> _Data to examine_:
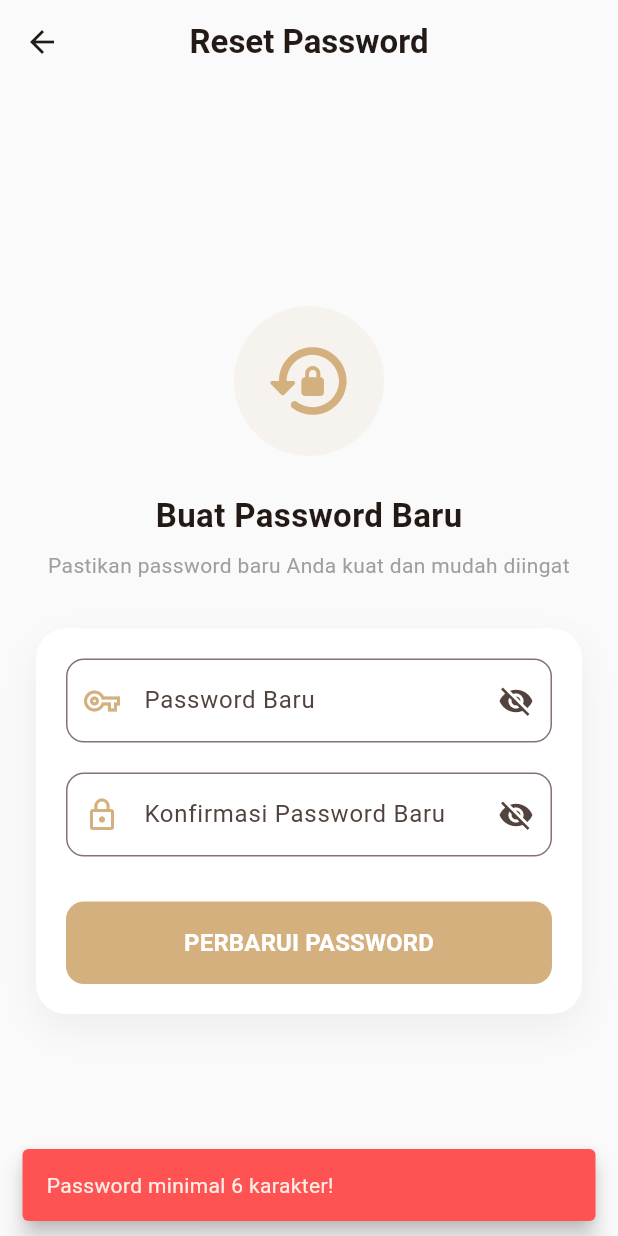
After one commit to justin-rar/karoseri_mobile, a Flutter app: the UpdatePasswordPage screen opened by its route, after a tap on "PERBARUI PASSWORD", on a phone screen of 412 x 824 dp. The commit adds this screen. Run offline on Flutter 3.47's test engine with Material 3 defaults, Android fonts, the phone set to English and light mode, and no system bars; our stand-ins replace carousel_slider, csv, image_picker, pdf, printing, share_plus and 1 more; accounts and stored records are empty; network calls fail.

Commit message:
reset password

```diff
--- /dev/null
+++ b/lib/auth/update_password_page.dart
@@ -0,0 +1,221 @@
+import 'package:flutter/material.dart';
+import 'package:supabase_flutter/supabase_flutter.dart';
+
+class UpdatePasswordPage extends StatefulWidget {
+  const UpdatePasswordPage({super.key});
+
+  @override
+  State<UpdatePasswordPage> createState() => _UpdatePasswordPageState();
+}
+
+class _UpdatePasswordPageState extends State<UpdatePasswordPage> {
+  final newPasswordController = TextEditingController();
+  final confirmPasswordController = TextEditingController();
+
+  bool isLoading = false;
+  bool obscureNew = true;
+  bool obscureConfirm = true;
+
+  // Warna Utama Aplikasi (Senada dengan Login)
+  final Color mainColor = const Color(0xFFD4B07E);
+
+  Future<void> updatePassword() async {
+    final newPass = newPasswordController.text.trim();
+    final confirmPass = confirmPasswordController.text.trim();
+
+    // Validasi
+    if (newPass.length < 6) {
+      _showSnackBar("Password minimal 6 karakter!", Colors.redAccent);
+      return;
+    }
+
+    if (newPass != confirmPass) {
+      _showSnackBar("Konfirmasi password tidak cocok!", Colors.redAccent);
+      return;
+    }
+
+    setState(() => isLoading = true);
+    try {
+      await Supabase.instance.client.auth.updateUser(
+        UserAttributes(password: newPass),
+      );
+
+      if (mounted) {
+        _showSnackBar(
+          "Password berhasil diperbarui! Silakan login ulang.",
+          Colors.green,
+        );
+        // Kembali ke halaman login dan hapus semua tumpukan navigasi
+        Navigator.pushNamedAndRemoveUntil(context, '/', (route) => false);
+      }
+    } catch (e) {
+      if (mounted) _showSnackBar("Error: ${e.toString()}", Colors.redAccent);
+    } finally {
+      if (mounted) setState(() => isLoading = false);
+    }
+  }
+
+  void _showSnackBar(String msg, Color col) {
+    ScaffoldMessenger.of(context).showSnackBar(
+      SnackBar(
+        content: Text(msg),
+        backgroundColor: col,
+        behavior: SnackBarBehavior.floating,
+      ),
+    );
+  }
+
+  @override
+  void dispose() {
+    newPasswordController.dispose();
+    confirmPasswordController.dispose();
+    super.dispose();
+  }
+
+  @override
+  Widget build(BuildContext context) {
+    return Scaffold(
+      backgroundColor: Colors.grey[50],
+      appBar: AppBar(
+        title: const Text(
+          "Reset Password",
+          style: TextStyle(fontWeight: FontWeight.bold),
+        ),
+        backgroundColor: Colors.transparent,
+        elevation: 0,
+        centerTitle: true,
+      ),
+      body: Center(
+        child: SingleChildScrollView(
+          padding: const EdgeInsets.all(24.0),
+          child: Column(
+            mainAxisAlignment: MainAxisAlignment.center,
+            children: [
+              // Icon Header
+              Container(
+                padding: const EdgeInsets.all(20),
+                decoration: BoxDecoration(
+                  color: mainColor.withOpacity(0.1),
+                  shape: BoxShape.circle,
+                ),
+                child: Icon(
+                  Icons.lock_reset_rounded,
+                  size: 60,
+                  color: mainColor,
+                ),
+              ),
+              const SizedBox(height: 24),
+              const Text(
+                "Buat Password Baru",
+                style: TextStyle(fontSize: 22, fontWeight: FontWeight.bold),
+              ),
+              const SizedBox(height: 8),
+              const Text(
+                "Pastikan password baru Anda kuat dan mudah diingat",
+                textAlign: TextAlign.center,
+                style: TextStyle(color: Colors.grey),
+              ),
+              const SizedBox(height: 32),
+
+              // Card Form
+              Container(
+                padding: const EdgeInsets.all(20),
+                decoration: BoxDecoration(
+                  color: Colors.white,
+                  borderRadius: BorderRadius.circular(20),
+                  boxShadow: [
+                    BoxShadow(
+                      color: Colors.black.withOpacity(0.05),
+                      blurRadius: 20,
+                      offset: const Offset(0, 10),
+                    ),
+                  ],
+                ),
+                child: Column(
+                  children: [
+                    // Input Password Baru
+                    TextField(
+                      controller: newPasswordController,
+                      obscureText: obscureNew,
+                      decoration: InputDecoration(
+                        labelText: "Password Baru",
+                        prefixIcon: Icon(
+                          Icons.vpn_key_outlined,
+                          color: mainColor,
+                        ),
+                        suffixIcon: IconButton(
+                          icon: Icon(
+                            obscureNew
+                                ? Icons.visibility_off
+                                : Icons.visibility,
+                          ),
+                          onPressed: () =>
+                              setState(() => obscureNew = !obscureNew),
+                        ),
+                        border: OutlineInputBorder(
+                          borderRadius: BorderRadius.circular(12),
+                        ),
+                      ),
+                    ),
+                    const SizedBox(height: 20),
+
+                    // Input Konfirmasi Password
+                    TextField(
+                      controller: confirmPasswordController,
+                      obscureText: obscureConfirm,
+                      decoration: InputDecoration(
+                        labelText: "Konfirmasi Password Baru",
+                        prefixIcon: Icon(Icons.lock_outline, color: mainColor),
+                        suffixIcon: IconButton(
+                          icon: Icon(
+                            obscureConfirm
+                                ? Icons.visibility_off
+                                : Icons.visibility,
+                          ),
+                          onPressed: () =>
+                              setState(() => obscureConfirm = !obscureConfirm),
+                        ),
+                        border: OutlineInputBorder(
+                          borderRadius: BorderRadius.circular(12),
+                        ),
+                      ),
+                    ),
+                    const SizedBox(height: 30),
+
+                    // Tombol Simpan
+                    SizedBox(
+                      width: double.infinity,
+                      height: 55,
+                      child: ElevatedButton(
+                        onPressed: isLoading ? null : updatePassword,
+                        style: ElevatedButton.styleFrom(
+                          backgroundColor: mainColor,
+                          foregroundColor: Colors.white,
+                          shape: RoundedRectangleBorder(
+                            borderRadius: BorderRadius.circular(12),
+                          ),
+                          elevation: 0,
+                        ),
+                        child: isLoading
+                            ? const CircularProgressIndicator(
+                                color: Colors.white,
+                              )
+                            : const Text(
+                                "PERBARUI PASSWORD",
+                                style: TextStyle(
+                                  fontSize: 16,
+                                  fontWeight: FontWeight.bold,
+                                ),
+                              ),
+                      ),
+                    ),
+                  ],
+                ),
+              ),
+            ],
+          ),
+        ),
+      ),
+    );
+  }
+}
--- a/lib/main.dart
+++ b/lib/main.dart
@@ -1,6 +1,11 @@
 import 'package:flutter/material.dart';
 import 'package:karoseri_mobile/auth/login.dart';
+// Pastikan kamu sudah buat file ini atau sesuaikan namanya
+import 'package:karoseri_mobile/auth/update_password_page.dart';
 import 'package:supabase_flutter/supabase_flutter.dart';
+
+// Key untuk navigasi global
+final navigatorKey = GlobalKey<NavigatorState>();
 
 Future main() async {
   WidgetsFlutterBinding.ensureInitialized();
@@ -14,12 +19,34 @@ Future main() async {
   runApp(const KaroseriApp());
 }
 
-class KaroseriApp extends StatelessWidget {
+class KaroseriApp extends StatefulWidget {
   const KaroseriApp({super.key});
+
+  @override
+  State<KaroseriApp> createState() => _KaroseriAppState();
+}
+
+class _KaroseriAppState extends State<KaroseriApp> {
+  @override
+  void initState() {
+    super.initState();
+
+    // Mendengarkan perubahan status Auth (seperti klik link reset password)
+    Supabase.instance.client.auth.onAuthStateChange.listen((data) {
+      final AuthChangeEvent event = data.event;
+
+      if (event == AuthChangeEvent.passwordRecovery) {
+        // Jika link diklik, arahkan ke halaman Update Password
+        // Pastikan route '/update-password' sudah ada atau gunakan MaterialPageRoute
+        navigatorKey.currentState?.pushNamed('/update-password');
+      }
+    });
+  }
 
   @override
   Widget build(BuildContext context) {
     return MaterialApp(
+      navigatorKey: navigatorKey, // Pasang key di sini
       debugShowCheckedModeBanner: false,
       title: 'Manajemen Karoseri',
       theme: ThemeData(
@@ -28,7 +55,12 @@ class KaroseriApp extends StatelessWidget {
         ),
         useMaterial3: true,
       ),
-      home: const LoginPage(),
+      // Definisikan routes agar navigasi lebih mudah
+      routes: {
+        '/': (context) => const LoginPage(),
+        '/update-password': (context) => const UpdatePasswordPage(),
+      },
+      initialRoute: '/',
     );
   }
 }
```
Also changed, not shown: lib/auth/login.dart (+124 -55 lines), 1 other file.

> _Task description_:
Please list every line of the records that contains "dart".

> _Completed exercise_:
+++ b/lib/auth/update_password_page.dart
+import 'package:flutter/material.dart';
+import 'package:supabase_flutter/supabase_flutter.dart';
--- a/lib/main.dart
+++ b/lib/main.dart
 import 'package:flutter/material.dart';
 import 'package:karoseri_mobile/auth/login.dart';
+import 'package:karoseri_mobile/auth/update_password_page.dart';
 import 'package:supabase_flutter/supabase_flutter.dart';
Also changed, not shown: lib/auth/login.dart (+124 -55 lines), 1 other file.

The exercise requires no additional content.